The problems that are impeding the economic recovery are not due to the lack of federal agency-backed mortgage loans that wind up in securities.  What is impeding the recovery is the continued contraction of US bank balance sheets.  For lenders to extend credit they must weigh three basic risk variables that make up the total cost of credit: credit risk, interest rate risk, and collateral risk.  What Bernanke doesn’t seem to appreciate about this equation is that the benefit of a negative real interest rate to the borrower is the cost to the lender in a negative real return.

The lower interest rates fall, the higher the interest rate risk becomes.  By reducing credit risk in the form of low interest rates Bernanke has raised interest rate risk.  From a lender’s perspective the balance sheet risk is the same.  So perhaps it’s not credit and collateral risk that is holding back lending; it's interest rate risk.  Maybe bank balance sheets continue to contract because they can’t earn a positive risk-adjusted real return by making a loan.

After three years of zero interest rate policy and QE, the banking system is now loaded with very low and mostly negative coupons.  It is unlikely that a bank owns many bonds that have not been called and all the reinvestment has gone into securities that carry a tremendous amount of interest rate and balance sheet risk.  The minute the bond market gets a whiff that the Fed is beginning a tightening cycle the curve is going to explode to the upside and those mostly negatively convex, negative coupon, long duration assets will massively extend and be rapidly discounted.

Bernanke won’t admit it but the truth is the US banking system is a powder keg.  It wouldn’t take a very large move in the long end of the curve for that $2.3 trillion in securities to suddenly be worth $1.8 trillion and the $500 billion discount would be trapped on balance sheets because bankers would not be able to afford to take the loss.

So what is the endgame?  I don’t see how we break this vicious cycle.  Bernanke thinks he is fighting a liquidity trap but from my perspective he is causing the liquidity to be trapped.  I’m not saying he should hike to 5.00% but a modest normalizing of the cost of money or more importantly the return on savings might go a lot further than a continuation of what we know isn’t working.

I once compared Bernanke to Steve Martin’s Medieval Judge character on Saturday Night Live because his monetary policy effect on the banking system was akin to a bloodletting session.
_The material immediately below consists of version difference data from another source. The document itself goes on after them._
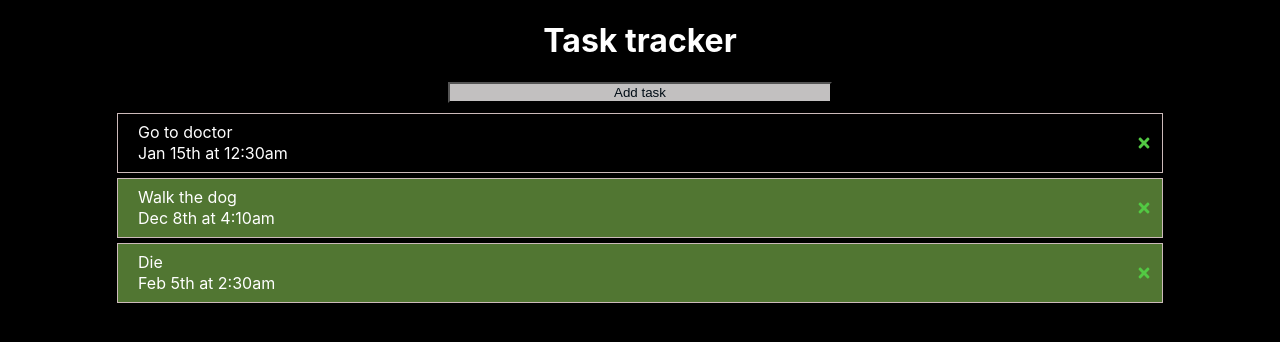
Repository: roscaImarius/task-tracker-react
Page: /
The author's editor kept a copy of each file at every save. The page is drawn from the files as they stood at one save, then again after the next save.
The browser window is 1280 px wide. The pictures show the whole page.
The project was rebuilt for these pictures with package versions that can differ from the ones it lists, and the page was loaded fresh each time. Also part of the build but not shown: src/components/AddTask.js.

Above is the page before, as saved 2021-03-31 13:13:36.

After the next save:
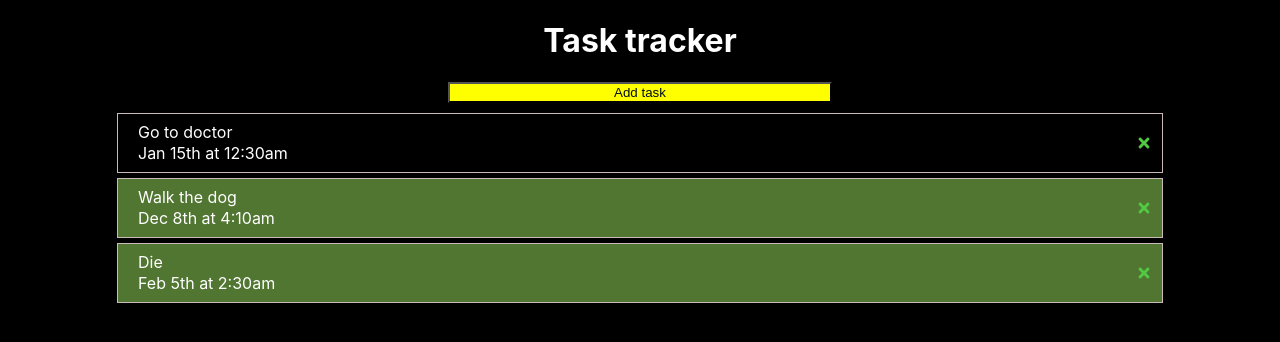
Saved 18 s later.
--- a/src/components/Header.js
+++ b/src/components/Header.js
@@ -21,7 +21,7 @@ const Header = ({
         onClick={onClickAdd}
         showAdd={showAdd}
         setShowAdd={setShowAdd}
-        // color="yellow"
+        color="yellow"
       />
       {showAdd && <AddTask onSaveTask={onSaveTask} />}
       <Tasks onDelete={onDelete} onDubleClick={onDubleClick} tasks={tasks} />
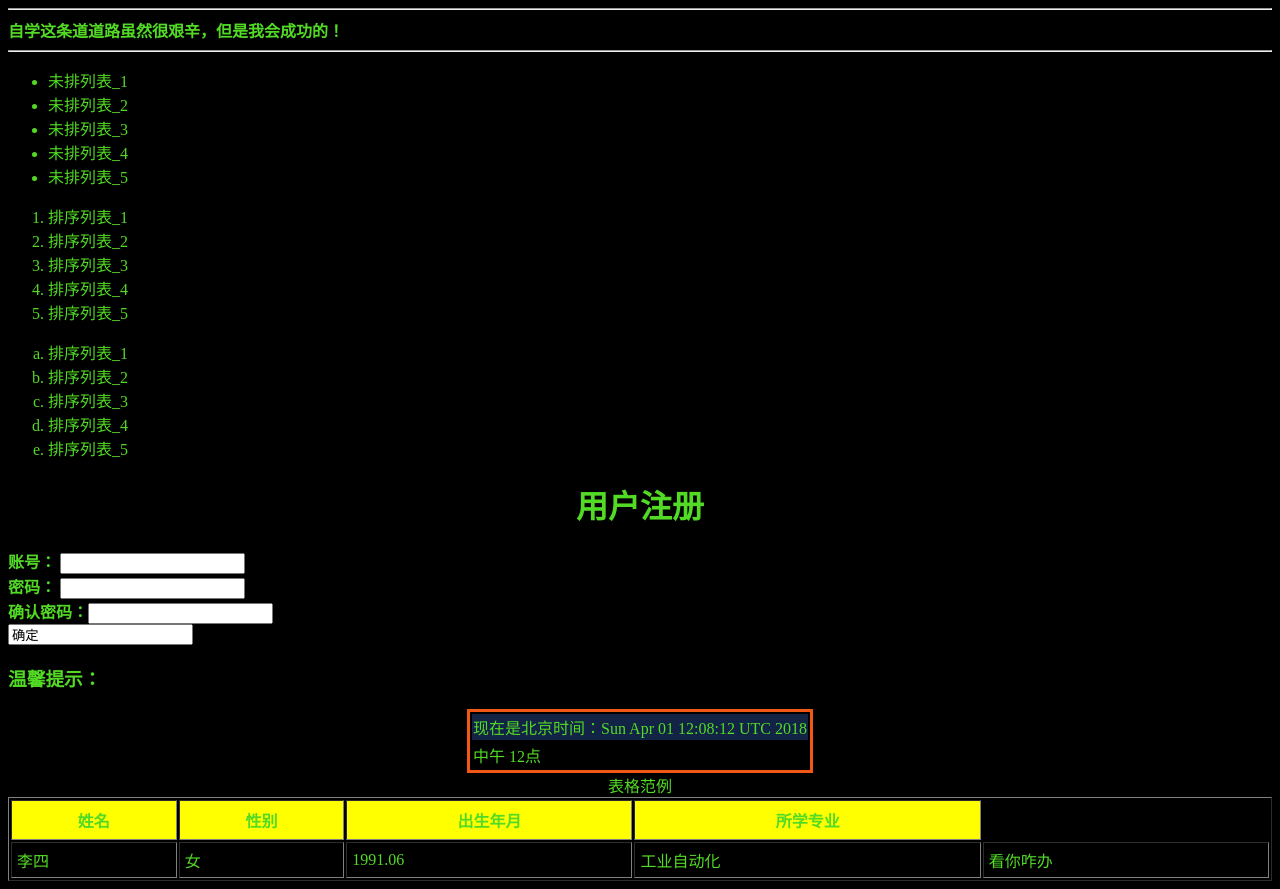
Repository: Coder-YJ/Java
Page: http://localhost/JspTest/test.jsp
An editor plug-in stored every save of this project. The page is shown before and after the next save, followed by the edit.
The browser window is 1280 px wide. The pictures show the whole page.
The page is served by Tomcat 9.

Above is the page before, as saved 2018-04-01 12:56:24.

After the next save:
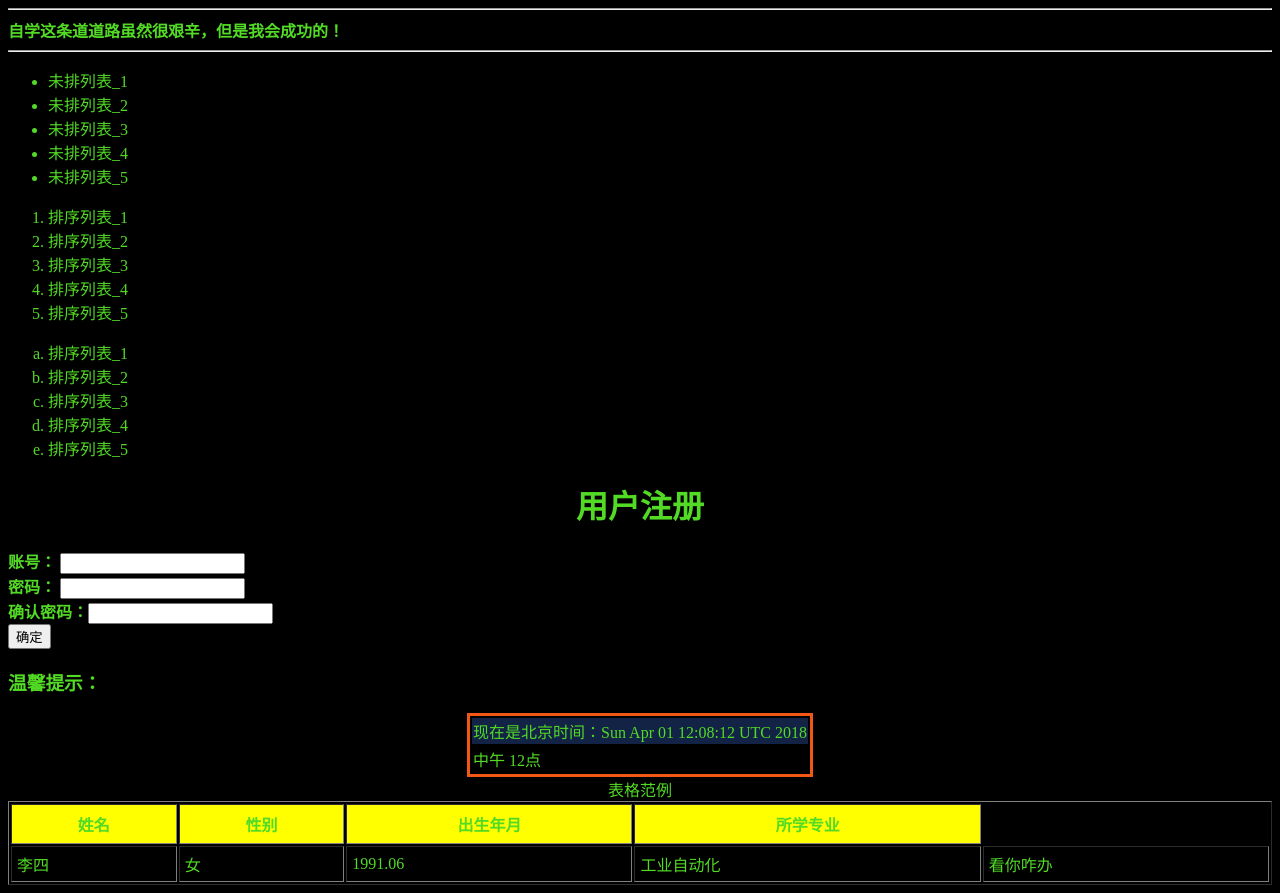
Saved 50 s later.
--- a/MyEclipse10/JspTest/WebRoot/test.jsp
+++ b/MyEclipse10/JspTest/WebRoot/test.jsp
@@ -39,7 +39,7 @@
 		<b>账号：  </b><input type="text" name="id"><br>
 		<b>密码：  </b><input type="password" name="password"><br>
 		<b>确认密码：</b><input type="password" name="checkPWD"><br>
-		<input type="submmit" value="确定">
+		<input type="submit" value="确定">
 	</form>
 	<table align="center" bordercolor="#F25815">
 		<h3>温馨提示：</h3>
Theodoric of York: Well, you'll feel a lot better after a good bleeding.

Drunkard: But I'm bleeding already!

Theodoric of York: Say, who’s the barber here?

As an investor and strategist it sure would be refreshing to see some creativity from our central bankers.  As it stands today, they continue to tell us that they know what is best for the economy and that we should trust that they are doing everything within their powers.  However it appears they are content to fight the last war with bloodletting and blunt instruments -- whether it works or not.